Composer/theorist Michael Gardiner joined the Department of Music this spring as part of the first cohort of Arts and Sciences Postdoctoral Fellows. With research interests in spectral analysis, Japanese Noh drama, early music, and laptop-based improvisation, Gardiner’s work integrates composition and theory, ethnomusicology, and musicology—three of the Department’s four subdisciplines! His work with the Department includes teaching graduate seminars in musical analysis, an area to which he brings an already extensive record of publication.
As a student at New England Conservatory (where he earned his PhD), Gardiner came to favor a theoretical approach generally associated with Robert Cogan and Pozzi Escot— one that examines the formal aspects of music from the standpoint of tone color and acoustics and draws heavily on linguistic theory as well. Describing this analytical approach he says,

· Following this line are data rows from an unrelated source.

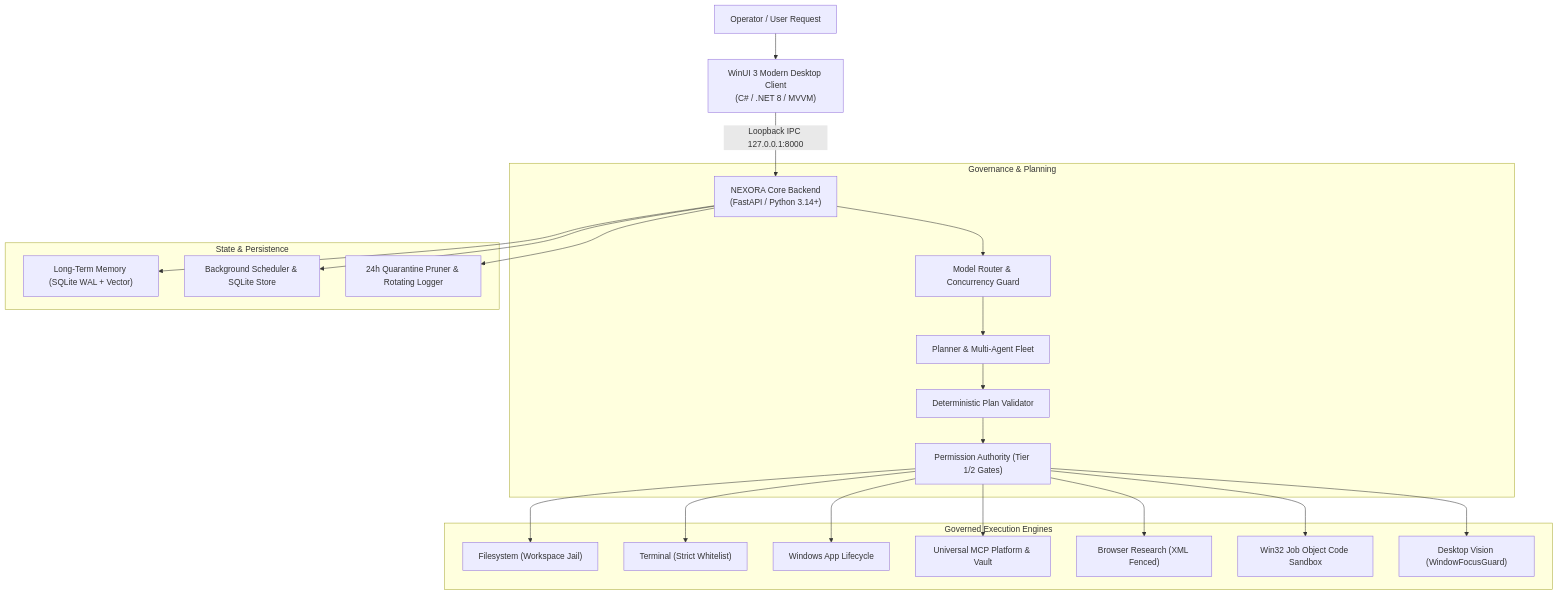
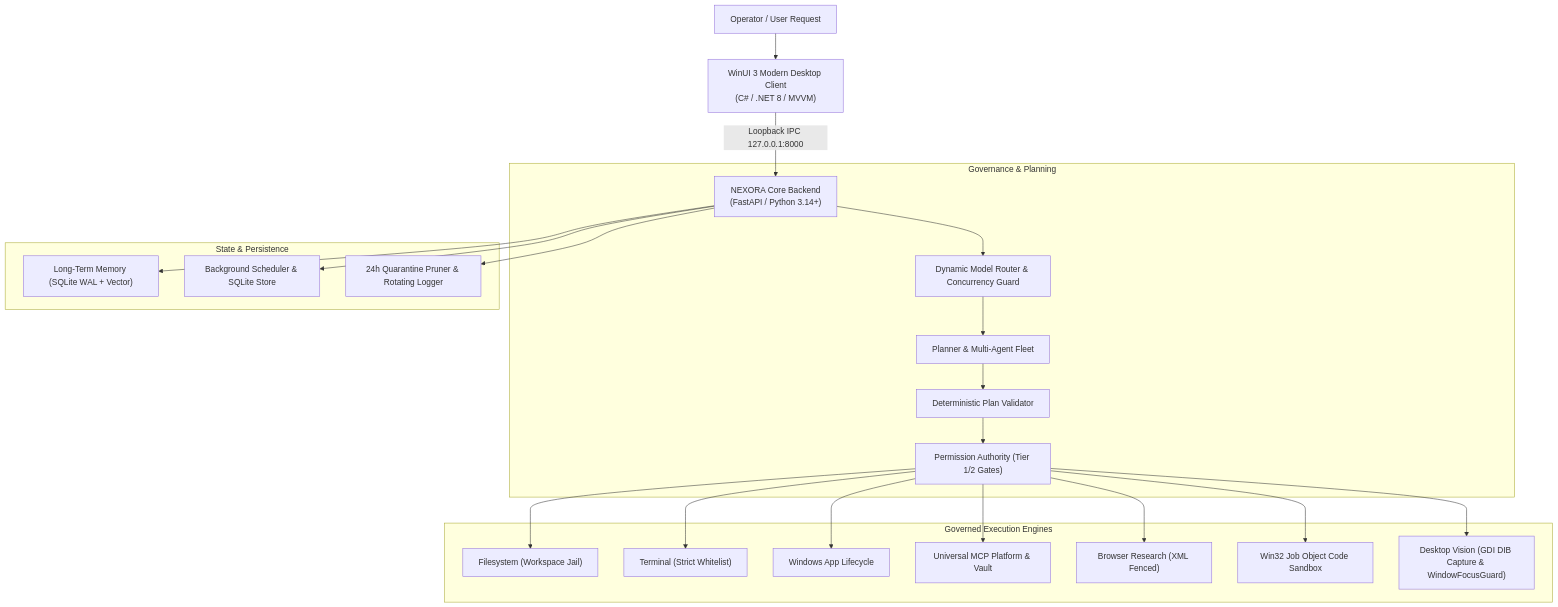
One commit to kittyboy06/Nexora changed the diagram in README.md. Above: the diagram before and after it, drawn with Mermaid. The commit also changed other lines of this file and 52 other files, not shown here.

Commit message:
feat: implement standalone executable support, model independence, and backend supervisor

````diff
--- a/README.md
+++ b/README.md
@@ -19,28 +36,28 @@
 ```mermaid
 flowchart TD
     User["Operator / User Request"] --> Desktop["WinUI 3 Modern Desktop Client<br/>(C# / .NET 8 / MVVM)"]
     Desktop -->|Loopback IPC 127.0.0.1:8000| Backend["NEXORA Core Backend<br/>(FastAPI / Python 3.14+)"]
     
     subgraph Governance & Planning
-        Backend --> Router["Model Router & Concurrency Guard"]
+        Backend --> Router["Dynamic Model Router & Concurrency Guard"]
         Router --> Planner["Planner & Multi-Agent Fleet"]
         Planner --> Validator["Deterministic Plan Validator"]
         Validator --> Perms["Permission Authority (Tier 1/2 Gates)"]
     end
 
     subgraph Governed Execution Engines
         Perms --> FS["Filesystem (Workspace Jail)"]
         Perms --> Term["Terminal (Strict Whitelist)"]
         Perms --> Win["Windows App Lifecycle"]
         Perms --> MCP["Universal MCP Platform & Vault"]
         Perms --> Browser["Browser Research (XML Fenced)"]
         Perms --> Sandbox["Win32 Job Object Code Sandbox"]
-        Perms --> Vision["Desktop Vision (WindowFocusGuard)"]
+        Perms --> Vision["Desktop Vision (GDI DIB Capture & WindowFocusGuard)"]
     end
 
     subgraph State & Persistence
         Backend --> Memory["Long-Term Memory (SQLite WAL + Vector)"]
         Backend --> Scheduler["Background Scheduler & SQLite Store"]
         Backend --> Pruner["24h Quarantine Pruner & Rotating Logger"]
     end
 ```
````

“It takes a lot from linguistics and looking at oppositions that exist in language sounds and applying that technique in the realm of sound. Musical objects become very different when you consider them from oppositions rather than always from unifications.”
Like many emerging composers and scholars, Gardiner comes to music with a background in rock and electronic music. Through his experience as a music theorist and laptop composer/improviser he sees creative and analytical work as very much intertwined.
“There’s a very strong connection say between theory and how one sets up the software one’s working with. Are you working between different pieces of software? How you are working between different pieces of software is itself a kind of — something similar that happens, I think, in analysis. What kind of conceptual tools are you interfacing with other conceptual tools?
Gardiner attributes his interest in both Japanese culture and early music to what he describes as “sample culture.”
“It’s common in sample culture,” says Gardiner, “to touch a lot of different things, and maybe it’s a form of living—that type of sampling.
Gardiner is currently working on a Noh analysis that explores how all the instruments and voices are introduced and he’s is drawing on Mihkail Bahktin’s concept of chronotope, or time structure of a novel.
“I’m altering his idea of chronotope to chromotope, the idea of the time structure of how all the colors are introduced.”
Gardiner has been busy recording his music as well. Earlier this year he released course of the symptom, and he is presently at work on a new project he describes as a “pop CD” focusing on “noise structures interfacing on popular structures.”
In many ways Michael Gardiner is both a product and purveyor of “sample culture.” His musical theory and practice touch on many types of music and musical cultures past and present, and without a doubt, future. We look forward to sampling his musical ideas during this time as a postdoc with the music department. You can sample some of those ideas here.